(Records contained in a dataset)
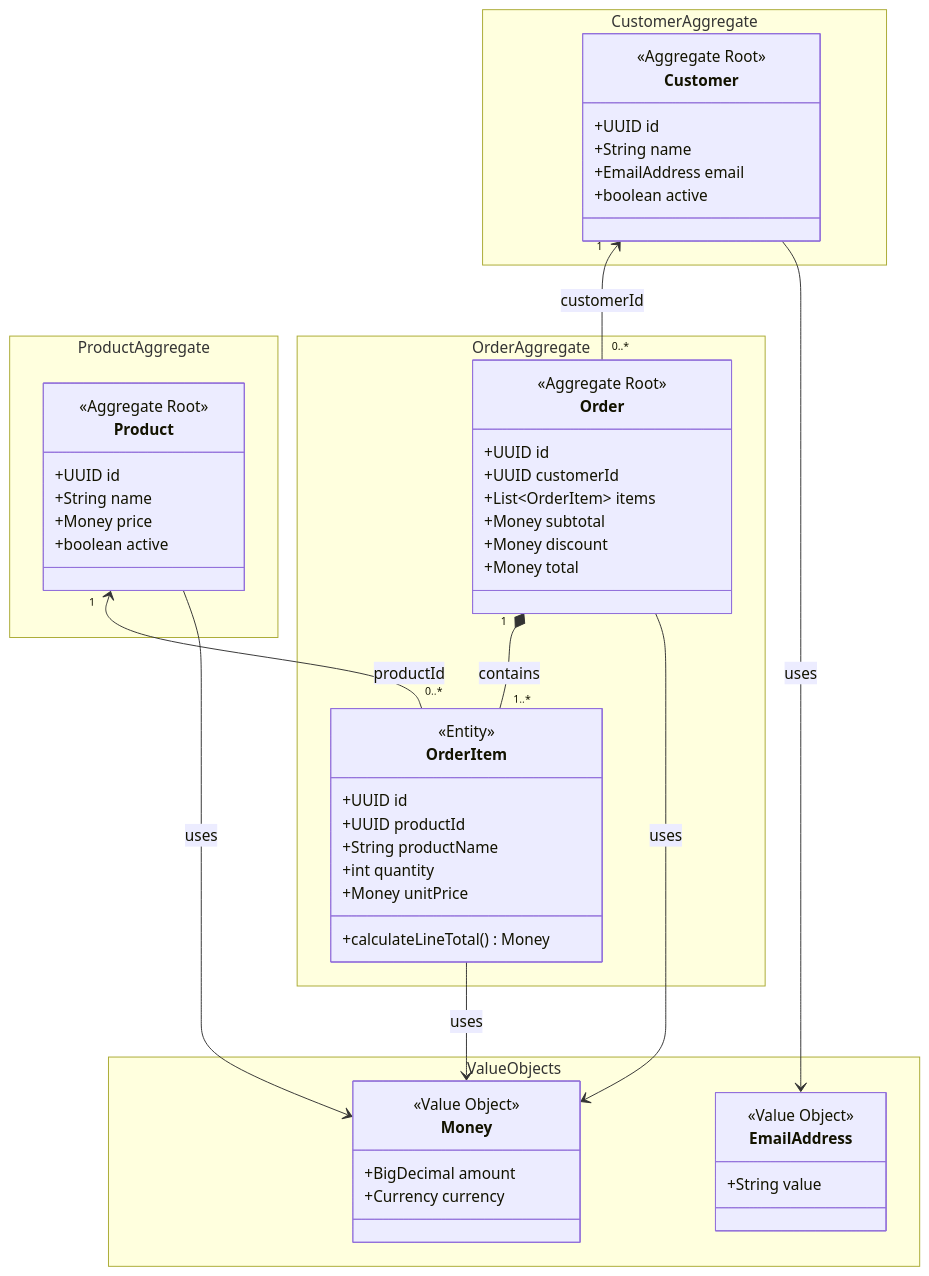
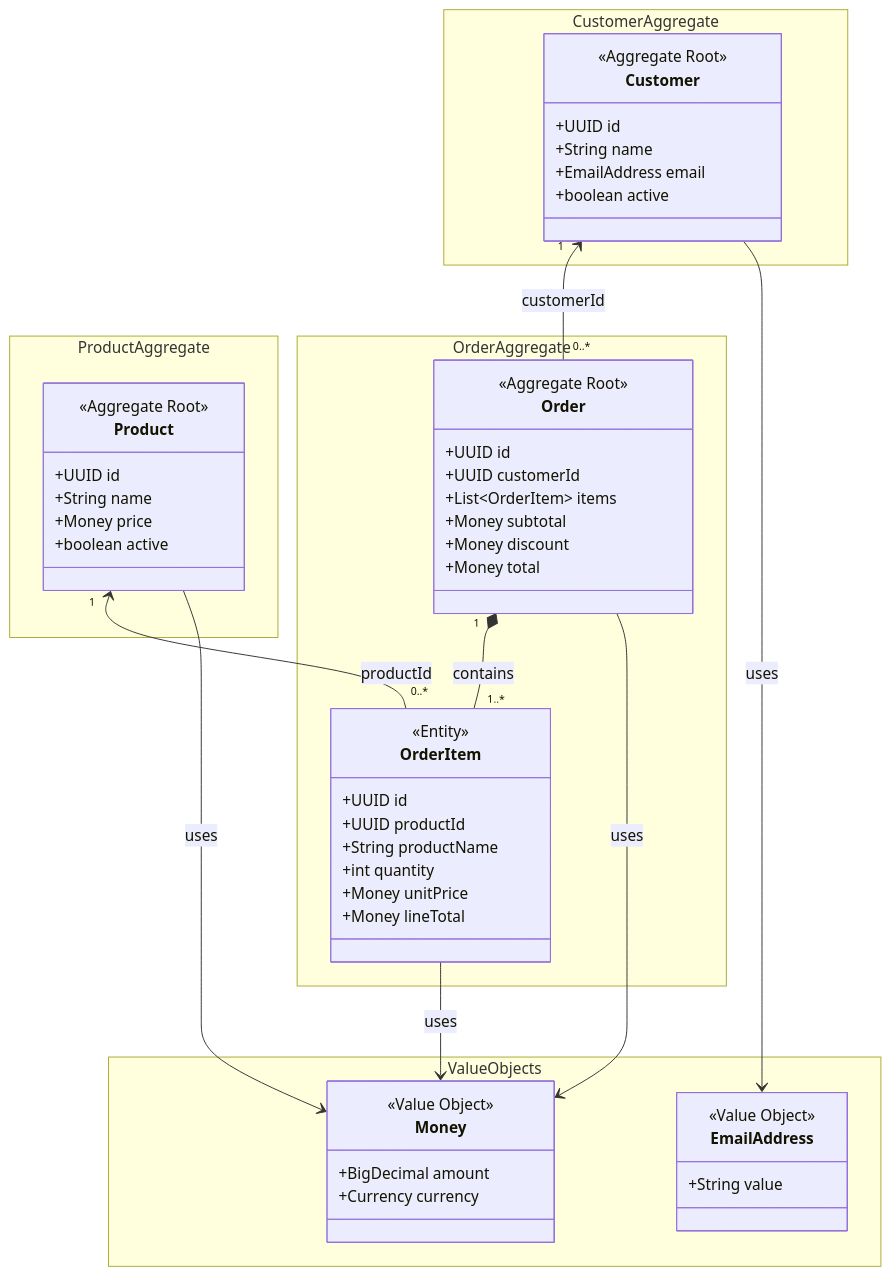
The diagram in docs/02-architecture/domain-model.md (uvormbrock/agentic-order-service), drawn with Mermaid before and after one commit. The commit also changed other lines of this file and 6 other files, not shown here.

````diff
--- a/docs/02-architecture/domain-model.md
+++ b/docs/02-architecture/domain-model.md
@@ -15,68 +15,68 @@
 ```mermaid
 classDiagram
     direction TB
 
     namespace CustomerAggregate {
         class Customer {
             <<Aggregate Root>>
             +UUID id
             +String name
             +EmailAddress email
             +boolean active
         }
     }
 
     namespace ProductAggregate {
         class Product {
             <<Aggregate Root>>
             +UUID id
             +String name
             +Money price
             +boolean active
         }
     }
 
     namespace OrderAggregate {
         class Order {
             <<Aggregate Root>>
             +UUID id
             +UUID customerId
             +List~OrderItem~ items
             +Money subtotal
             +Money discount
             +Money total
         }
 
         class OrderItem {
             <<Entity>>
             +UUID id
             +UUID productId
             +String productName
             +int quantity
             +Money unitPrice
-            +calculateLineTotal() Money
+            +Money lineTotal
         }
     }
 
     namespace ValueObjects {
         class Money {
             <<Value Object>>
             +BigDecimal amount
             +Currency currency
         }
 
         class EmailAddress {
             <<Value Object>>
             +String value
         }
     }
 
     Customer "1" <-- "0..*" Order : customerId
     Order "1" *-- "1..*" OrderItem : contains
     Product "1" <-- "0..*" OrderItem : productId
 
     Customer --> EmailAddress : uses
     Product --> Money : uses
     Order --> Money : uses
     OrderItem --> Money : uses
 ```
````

==

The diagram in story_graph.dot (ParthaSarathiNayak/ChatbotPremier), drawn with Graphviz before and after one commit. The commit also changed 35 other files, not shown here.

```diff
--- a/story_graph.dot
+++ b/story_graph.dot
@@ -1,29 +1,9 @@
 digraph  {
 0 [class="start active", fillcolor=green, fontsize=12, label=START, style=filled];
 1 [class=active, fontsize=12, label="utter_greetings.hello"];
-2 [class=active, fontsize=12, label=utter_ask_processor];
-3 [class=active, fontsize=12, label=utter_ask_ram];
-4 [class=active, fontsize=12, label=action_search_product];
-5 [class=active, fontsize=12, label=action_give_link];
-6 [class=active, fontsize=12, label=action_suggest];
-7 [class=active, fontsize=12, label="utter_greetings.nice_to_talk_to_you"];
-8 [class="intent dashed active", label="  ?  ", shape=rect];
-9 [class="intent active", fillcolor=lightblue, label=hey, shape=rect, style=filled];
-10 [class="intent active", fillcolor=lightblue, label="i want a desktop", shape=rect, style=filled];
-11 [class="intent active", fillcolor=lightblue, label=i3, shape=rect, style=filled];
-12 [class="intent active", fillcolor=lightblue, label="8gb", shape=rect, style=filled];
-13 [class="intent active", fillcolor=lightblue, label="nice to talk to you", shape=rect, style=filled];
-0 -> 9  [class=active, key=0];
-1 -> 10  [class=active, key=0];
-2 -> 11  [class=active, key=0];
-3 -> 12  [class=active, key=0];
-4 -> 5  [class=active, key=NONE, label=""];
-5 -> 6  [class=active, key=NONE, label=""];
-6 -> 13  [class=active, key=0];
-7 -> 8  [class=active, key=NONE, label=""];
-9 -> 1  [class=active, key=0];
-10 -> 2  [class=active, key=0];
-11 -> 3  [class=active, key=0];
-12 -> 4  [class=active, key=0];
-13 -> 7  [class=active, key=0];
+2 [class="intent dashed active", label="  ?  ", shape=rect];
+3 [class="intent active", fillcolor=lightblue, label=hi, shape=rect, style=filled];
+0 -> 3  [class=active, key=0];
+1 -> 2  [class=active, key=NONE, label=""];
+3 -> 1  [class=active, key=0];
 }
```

--

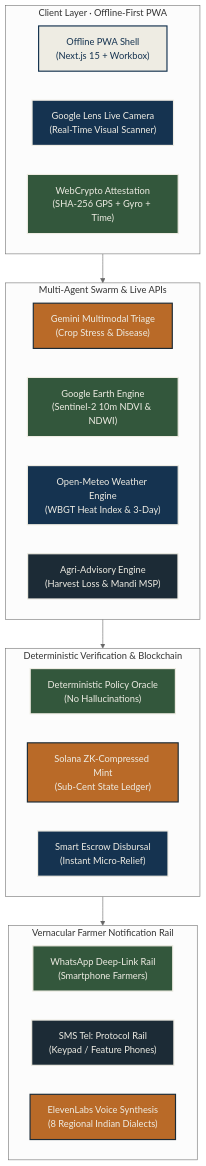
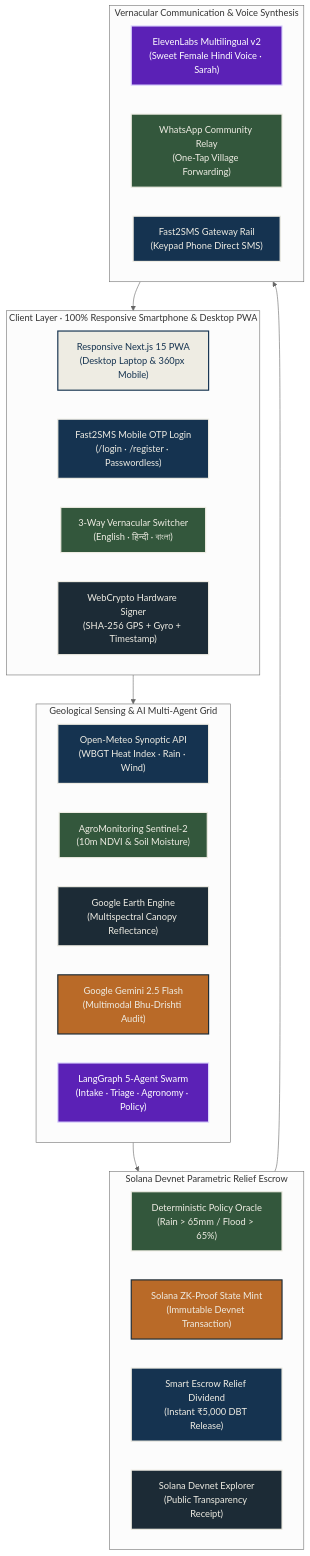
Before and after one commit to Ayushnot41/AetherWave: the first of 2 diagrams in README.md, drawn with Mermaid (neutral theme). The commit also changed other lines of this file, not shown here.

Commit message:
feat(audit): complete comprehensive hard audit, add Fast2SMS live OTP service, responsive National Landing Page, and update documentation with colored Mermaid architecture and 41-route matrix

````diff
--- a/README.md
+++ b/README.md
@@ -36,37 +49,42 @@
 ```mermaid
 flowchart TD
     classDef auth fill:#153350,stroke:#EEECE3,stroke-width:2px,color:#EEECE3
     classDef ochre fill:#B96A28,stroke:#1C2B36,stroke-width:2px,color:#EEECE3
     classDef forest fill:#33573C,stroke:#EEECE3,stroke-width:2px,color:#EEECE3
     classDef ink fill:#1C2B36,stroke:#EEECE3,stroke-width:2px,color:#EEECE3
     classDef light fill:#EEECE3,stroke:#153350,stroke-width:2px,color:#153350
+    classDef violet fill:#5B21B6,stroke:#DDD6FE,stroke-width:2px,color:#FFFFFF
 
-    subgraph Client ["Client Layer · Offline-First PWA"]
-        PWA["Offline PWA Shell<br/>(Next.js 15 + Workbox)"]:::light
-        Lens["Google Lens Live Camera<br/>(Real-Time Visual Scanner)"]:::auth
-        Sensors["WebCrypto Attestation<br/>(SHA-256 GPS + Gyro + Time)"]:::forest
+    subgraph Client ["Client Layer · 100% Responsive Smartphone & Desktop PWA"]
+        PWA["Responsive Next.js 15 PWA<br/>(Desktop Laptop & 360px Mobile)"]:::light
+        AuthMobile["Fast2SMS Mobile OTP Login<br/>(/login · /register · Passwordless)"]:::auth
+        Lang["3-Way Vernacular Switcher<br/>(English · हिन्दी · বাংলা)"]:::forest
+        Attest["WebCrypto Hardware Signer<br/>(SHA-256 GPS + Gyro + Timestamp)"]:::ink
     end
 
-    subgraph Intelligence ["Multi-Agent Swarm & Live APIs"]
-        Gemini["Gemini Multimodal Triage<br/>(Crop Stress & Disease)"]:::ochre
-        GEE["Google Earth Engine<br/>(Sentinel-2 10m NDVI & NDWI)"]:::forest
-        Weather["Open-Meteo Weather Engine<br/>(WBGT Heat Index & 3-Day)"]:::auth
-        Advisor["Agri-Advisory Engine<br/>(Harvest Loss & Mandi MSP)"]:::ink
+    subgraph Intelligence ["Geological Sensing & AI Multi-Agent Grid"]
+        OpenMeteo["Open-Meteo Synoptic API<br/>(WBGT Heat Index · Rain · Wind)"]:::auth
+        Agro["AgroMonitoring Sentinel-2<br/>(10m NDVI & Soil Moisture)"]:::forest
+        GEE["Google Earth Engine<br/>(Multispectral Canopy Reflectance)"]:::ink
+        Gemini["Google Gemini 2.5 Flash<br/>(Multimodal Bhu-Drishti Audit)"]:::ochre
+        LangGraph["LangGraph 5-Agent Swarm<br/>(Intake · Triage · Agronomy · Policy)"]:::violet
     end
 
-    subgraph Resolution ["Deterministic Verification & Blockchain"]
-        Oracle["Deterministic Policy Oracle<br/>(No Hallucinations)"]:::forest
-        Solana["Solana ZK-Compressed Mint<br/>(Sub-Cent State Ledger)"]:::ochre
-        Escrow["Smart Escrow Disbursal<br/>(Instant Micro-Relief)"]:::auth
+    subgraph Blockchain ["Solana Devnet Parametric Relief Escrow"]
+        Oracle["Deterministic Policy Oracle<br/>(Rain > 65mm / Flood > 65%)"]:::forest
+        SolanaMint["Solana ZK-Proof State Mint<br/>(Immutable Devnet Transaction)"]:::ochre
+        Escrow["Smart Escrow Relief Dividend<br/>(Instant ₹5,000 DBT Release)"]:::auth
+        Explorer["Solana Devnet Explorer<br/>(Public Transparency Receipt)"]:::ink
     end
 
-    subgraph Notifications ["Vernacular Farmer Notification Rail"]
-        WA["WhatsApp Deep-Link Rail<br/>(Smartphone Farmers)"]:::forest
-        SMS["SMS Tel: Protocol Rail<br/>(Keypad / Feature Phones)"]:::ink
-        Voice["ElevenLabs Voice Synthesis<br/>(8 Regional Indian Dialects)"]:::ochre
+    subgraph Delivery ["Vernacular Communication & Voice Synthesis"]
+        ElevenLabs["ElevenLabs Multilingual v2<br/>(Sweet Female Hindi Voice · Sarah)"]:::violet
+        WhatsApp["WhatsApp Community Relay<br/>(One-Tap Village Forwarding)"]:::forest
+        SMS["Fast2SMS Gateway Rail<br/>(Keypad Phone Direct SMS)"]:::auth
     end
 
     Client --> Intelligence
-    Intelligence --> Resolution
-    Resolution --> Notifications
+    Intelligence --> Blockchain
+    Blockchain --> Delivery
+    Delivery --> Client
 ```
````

YOUR ASSIGNMENT =
Check each line above for the word "width" and copy every line that has it.

ANSWER TO THIS PROBLEM =
     classDef auth fill:#153350,stroke:#EEECE3,stroke-width:2px,color:#EEECE3
     classDef ochre fill:#B96A28,stroke:#1C2B36,stroke-width:2px,color:#EEECE3
     classDef forest fill:#33573C,stroke:#EEECE3,stroke-width:2px,color:#EEECE3
     classDef ink fill:#1C2B36,stroke:#EEECE3,stroke-width:2px,color:#EEECE3
     classDef light fill:#EEECE3,stroke:#153350,stroke-width:2px,color:#153350
+    classDef violet fill:#5B21B6,stroke:#DDD6FE,stroke-width:2px,color:#FFFFFF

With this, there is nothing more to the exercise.